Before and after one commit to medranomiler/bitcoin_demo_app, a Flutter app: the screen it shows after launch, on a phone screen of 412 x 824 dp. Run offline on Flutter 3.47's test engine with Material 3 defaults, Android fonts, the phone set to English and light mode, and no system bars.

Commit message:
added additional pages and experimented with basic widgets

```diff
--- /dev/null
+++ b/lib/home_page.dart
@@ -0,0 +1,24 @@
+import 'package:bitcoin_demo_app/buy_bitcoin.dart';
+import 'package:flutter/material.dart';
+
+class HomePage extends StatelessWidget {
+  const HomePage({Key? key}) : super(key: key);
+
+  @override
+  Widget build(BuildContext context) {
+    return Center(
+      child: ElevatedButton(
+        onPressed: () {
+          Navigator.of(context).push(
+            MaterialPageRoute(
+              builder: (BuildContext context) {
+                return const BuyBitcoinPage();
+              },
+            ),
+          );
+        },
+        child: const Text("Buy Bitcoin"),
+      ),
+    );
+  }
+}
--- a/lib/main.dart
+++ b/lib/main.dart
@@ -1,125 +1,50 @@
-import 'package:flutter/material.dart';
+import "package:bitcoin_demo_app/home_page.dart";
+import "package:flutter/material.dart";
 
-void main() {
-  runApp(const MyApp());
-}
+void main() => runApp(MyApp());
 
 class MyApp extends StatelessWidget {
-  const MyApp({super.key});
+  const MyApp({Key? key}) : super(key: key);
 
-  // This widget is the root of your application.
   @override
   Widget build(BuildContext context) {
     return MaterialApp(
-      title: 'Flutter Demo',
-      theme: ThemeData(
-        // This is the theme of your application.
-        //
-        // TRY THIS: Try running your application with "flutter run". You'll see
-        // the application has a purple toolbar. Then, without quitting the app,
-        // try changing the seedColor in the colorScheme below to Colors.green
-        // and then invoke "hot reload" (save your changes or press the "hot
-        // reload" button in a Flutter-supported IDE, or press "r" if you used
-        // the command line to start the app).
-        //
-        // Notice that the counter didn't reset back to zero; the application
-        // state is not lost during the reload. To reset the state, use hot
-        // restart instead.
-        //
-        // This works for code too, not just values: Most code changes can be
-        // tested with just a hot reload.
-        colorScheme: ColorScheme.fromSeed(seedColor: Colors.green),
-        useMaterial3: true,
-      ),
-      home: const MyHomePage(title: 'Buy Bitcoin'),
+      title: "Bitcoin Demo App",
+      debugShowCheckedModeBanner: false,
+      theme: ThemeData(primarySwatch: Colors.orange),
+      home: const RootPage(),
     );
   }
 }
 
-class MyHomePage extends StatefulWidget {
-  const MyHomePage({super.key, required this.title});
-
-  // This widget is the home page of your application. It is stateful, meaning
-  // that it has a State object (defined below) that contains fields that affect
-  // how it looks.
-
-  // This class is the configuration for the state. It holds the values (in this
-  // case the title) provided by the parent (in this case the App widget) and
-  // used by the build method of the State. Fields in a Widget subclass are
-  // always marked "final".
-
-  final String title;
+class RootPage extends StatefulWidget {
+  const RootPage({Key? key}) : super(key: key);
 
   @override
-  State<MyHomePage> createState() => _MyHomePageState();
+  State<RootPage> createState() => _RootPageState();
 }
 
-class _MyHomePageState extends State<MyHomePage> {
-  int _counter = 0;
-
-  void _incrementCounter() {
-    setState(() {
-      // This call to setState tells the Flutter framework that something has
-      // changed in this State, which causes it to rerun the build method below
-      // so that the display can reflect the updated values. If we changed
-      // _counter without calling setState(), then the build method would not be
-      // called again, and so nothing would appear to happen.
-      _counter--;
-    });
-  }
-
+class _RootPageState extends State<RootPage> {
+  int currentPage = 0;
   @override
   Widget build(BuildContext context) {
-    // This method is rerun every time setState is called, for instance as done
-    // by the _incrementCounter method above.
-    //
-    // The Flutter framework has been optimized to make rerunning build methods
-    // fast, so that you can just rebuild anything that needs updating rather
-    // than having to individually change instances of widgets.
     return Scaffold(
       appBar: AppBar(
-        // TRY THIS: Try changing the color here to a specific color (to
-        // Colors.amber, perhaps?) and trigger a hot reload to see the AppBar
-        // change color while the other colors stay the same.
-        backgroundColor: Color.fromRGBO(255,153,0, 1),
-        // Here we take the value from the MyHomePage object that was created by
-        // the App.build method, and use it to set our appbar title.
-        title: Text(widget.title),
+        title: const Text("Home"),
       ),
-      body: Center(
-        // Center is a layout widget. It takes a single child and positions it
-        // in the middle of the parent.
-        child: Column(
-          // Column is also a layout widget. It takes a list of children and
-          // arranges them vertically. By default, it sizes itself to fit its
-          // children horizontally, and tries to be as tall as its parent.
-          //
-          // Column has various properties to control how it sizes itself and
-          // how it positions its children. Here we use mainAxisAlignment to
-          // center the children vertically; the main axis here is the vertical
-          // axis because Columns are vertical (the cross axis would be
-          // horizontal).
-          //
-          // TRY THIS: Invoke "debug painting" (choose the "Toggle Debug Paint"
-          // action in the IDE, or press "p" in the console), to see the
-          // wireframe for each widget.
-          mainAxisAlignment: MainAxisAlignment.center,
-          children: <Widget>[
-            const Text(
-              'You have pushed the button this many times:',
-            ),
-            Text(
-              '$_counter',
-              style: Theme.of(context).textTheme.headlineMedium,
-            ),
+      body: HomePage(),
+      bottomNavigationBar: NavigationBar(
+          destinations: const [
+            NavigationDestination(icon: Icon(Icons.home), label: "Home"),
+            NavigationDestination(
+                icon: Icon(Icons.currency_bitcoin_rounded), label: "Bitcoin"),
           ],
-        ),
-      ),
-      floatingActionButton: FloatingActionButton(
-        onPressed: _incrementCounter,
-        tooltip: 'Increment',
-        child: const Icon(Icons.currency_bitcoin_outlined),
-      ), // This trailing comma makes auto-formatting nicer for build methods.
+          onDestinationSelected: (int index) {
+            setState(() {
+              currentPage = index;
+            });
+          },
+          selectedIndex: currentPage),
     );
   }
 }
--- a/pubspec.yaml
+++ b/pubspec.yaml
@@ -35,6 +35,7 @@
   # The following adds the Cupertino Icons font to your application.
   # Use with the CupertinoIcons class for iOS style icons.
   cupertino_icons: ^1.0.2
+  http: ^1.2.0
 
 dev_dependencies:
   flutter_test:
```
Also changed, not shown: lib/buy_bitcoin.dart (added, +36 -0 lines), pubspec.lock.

::::::::

#### [What to work on]
Reproduce each line of the records in which the word "import" appears.

#### [Task solution]
+import 'package:bitcoin_demo_app/buy_bitcoin.dart';
+import 'package:flutter/material.dart';
-import 'package:flutter/material.dart';
+import "package:bitcoin_demo_app/home_page.dart";
+import "package:flutter/material.dart";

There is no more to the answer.